Loschi argued that this compliance should be a factor and earn Mosley a lesser sentence. He requested a 10-year fixed term.
Crawford pleaded guilty to second-degree murder on Feb. 1 and was sentenced to 15 years in prison on April 18, the Statesman previously reported.
The scheme to rob Lopez began when Crawford asked Mosley to help him come up with $5,000 he needed for a surgery for his dog, McDevitt said. Both men were under the influence of drugs and alcohol at the time of the crime, according to court proceedings.
Mosley’s criminal history factored into his sentencing
Mosley spent nine months in prison for an aggravated assault conviction in 2018, and he was set to remain on probation until 2033.
McDevitt said Mosley and three other individuals beat a 68-year-old ride share driver to the point of unconsciousness, and the victim spent nearly a month in the hospital.
Baskin also sentenced Mosley in 2018. She initially sentenced him to a rider, then to probation and finally, to prison time.
Mosley’s involvement in the shooting, as well as his possession of a firearm, violated the terms of his probation.

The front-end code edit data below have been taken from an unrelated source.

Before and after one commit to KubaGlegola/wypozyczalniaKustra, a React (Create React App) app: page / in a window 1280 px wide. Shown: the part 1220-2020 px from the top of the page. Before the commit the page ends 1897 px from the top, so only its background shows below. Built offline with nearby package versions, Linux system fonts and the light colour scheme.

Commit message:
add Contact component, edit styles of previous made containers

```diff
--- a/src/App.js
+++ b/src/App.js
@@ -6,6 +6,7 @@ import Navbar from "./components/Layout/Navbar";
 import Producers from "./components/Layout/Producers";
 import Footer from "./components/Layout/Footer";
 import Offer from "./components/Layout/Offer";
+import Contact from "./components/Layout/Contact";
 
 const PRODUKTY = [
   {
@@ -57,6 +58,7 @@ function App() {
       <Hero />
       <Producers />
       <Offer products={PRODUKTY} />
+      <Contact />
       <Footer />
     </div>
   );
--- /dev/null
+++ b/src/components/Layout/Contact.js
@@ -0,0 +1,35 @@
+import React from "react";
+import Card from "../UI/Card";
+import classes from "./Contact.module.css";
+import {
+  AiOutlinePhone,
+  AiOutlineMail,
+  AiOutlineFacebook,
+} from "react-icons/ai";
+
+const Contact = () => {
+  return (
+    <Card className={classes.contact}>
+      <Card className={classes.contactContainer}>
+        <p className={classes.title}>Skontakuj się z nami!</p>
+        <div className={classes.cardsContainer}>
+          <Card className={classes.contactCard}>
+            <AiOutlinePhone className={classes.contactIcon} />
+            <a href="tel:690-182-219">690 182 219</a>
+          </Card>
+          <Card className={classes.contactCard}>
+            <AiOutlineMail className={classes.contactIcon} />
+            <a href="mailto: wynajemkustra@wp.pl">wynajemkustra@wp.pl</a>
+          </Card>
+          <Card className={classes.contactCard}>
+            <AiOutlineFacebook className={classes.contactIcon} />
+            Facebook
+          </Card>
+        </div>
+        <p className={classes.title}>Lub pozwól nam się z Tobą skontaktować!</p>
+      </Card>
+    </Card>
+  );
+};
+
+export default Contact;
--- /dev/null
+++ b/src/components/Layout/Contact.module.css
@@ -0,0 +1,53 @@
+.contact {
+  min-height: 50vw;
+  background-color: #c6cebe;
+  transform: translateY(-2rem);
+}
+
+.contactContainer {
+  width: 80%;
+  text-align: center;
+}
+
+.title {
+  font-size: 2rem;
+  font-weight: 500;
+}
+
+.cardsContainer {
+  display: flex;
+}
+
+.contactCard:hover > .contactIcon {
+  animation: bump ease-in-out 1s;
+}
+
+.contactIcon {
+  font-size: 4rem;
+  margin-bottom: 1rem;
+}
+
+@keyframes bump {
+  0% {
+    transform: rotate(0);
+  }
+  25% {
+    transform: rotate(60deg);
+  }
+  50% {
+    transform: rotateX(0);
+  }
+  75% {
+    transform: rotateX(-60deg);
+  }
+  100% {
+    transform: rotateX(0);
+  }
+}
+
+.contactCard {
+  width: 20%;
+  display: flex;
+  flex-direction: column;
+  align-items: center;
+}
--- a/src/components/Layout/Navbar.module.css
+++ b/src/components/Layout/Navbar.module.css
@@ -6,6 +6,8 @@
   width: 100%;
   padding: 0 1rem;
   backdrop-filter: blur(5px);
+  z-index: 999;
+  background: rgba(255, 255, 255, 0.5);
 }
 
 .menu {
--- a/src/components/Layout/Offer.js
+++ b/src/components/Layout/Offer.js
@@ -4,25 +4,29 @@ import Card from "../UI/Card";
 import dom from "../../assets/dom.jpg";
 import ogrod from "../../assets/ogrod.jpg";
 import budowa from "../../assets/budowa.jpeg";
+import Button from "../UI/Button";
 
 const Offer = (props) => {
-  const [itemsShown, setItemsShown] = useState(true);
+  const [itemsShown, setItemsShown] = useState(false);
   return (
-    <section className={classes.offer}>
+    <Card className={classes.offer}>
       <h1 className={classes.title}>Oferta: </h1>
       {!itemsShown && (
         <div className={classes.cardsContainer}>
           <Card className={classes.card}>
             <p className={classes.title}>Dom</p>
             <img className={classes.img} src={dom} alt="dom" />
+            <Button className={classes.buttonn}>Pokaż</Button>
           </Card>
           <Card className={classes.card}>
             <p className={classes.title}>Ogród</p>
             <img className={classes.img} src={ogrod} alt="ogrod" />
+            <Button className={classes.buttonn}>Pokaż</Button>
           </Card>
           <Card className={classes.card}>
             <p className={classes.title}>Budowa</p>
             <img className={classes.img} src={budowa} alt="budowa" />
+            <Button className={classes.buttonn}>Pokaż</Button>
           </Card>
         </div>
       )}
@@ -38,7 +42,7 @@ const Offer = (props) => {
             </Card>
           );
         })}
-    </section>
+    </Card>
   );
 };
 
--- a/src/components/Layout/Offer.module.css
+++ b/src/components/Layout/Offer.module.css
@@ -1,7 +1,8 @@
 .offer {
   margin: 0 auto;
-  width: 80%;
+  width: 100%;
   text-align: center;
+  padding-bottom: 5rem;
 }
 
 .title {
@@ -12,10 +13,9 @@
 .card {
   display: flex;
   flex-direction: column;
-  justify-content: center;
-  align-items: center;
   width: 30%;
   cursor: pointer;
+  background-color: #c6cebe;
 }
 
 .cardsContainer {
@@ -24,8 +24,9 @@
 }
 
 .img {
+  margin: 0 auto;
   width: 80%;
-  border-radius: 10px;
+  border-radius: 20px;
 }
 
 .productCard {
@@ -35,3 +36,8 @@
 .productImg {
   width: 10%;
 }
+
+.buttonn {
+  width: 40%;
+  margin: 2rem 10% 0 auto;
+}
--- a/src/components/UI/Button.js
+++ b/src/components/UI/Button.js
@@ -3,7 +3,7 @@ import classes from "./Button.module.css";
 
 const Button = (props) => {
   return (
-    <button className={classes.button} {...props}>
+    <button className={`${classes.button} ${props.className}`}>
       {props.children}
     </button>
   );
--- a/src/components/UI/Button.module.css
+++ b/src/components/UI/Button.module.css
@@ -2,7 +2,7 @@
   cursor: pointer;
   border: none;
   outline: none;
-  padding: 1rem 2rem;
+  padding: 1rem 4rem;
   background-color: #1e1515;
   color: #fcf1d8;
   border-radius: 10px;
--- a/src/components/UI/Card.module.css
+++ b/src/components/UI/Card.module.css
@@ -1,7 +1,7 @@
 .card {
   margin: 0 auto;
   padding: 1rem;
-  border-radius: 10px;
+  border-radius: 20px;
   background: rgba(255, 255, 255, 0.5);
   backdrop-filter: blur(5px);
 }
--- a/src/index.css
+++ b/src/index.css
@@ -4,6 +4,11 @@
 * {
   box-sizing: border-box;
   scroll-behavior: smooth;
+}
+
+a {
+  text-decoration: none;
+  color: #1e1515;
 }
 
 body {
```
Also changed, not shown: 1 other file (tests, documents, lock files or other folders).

“You had a firearm knowing that as a convicted felon, you are prohibited not only from having one in your possession, but even having the ability to use someone else’s firearm,” Baskin said in court. “You took a firearm that you were prohibited from having — after snorting coke and drinking alcohol — to a robbery.”
Baskin acknowledged Mosley’s remorse and cooperation, as well as the fact that he was not the one who killed Lopez. But she said the disparity between Mosley’s words and behavior is “like a Dr. Jekyll and Mr. Hyde situation.”
“Your criminal history warrants a significant fixed term for all of the bad choices you made on that evening and disregard for the terms and conditions of your probation when you committed this crime,” Baskin said.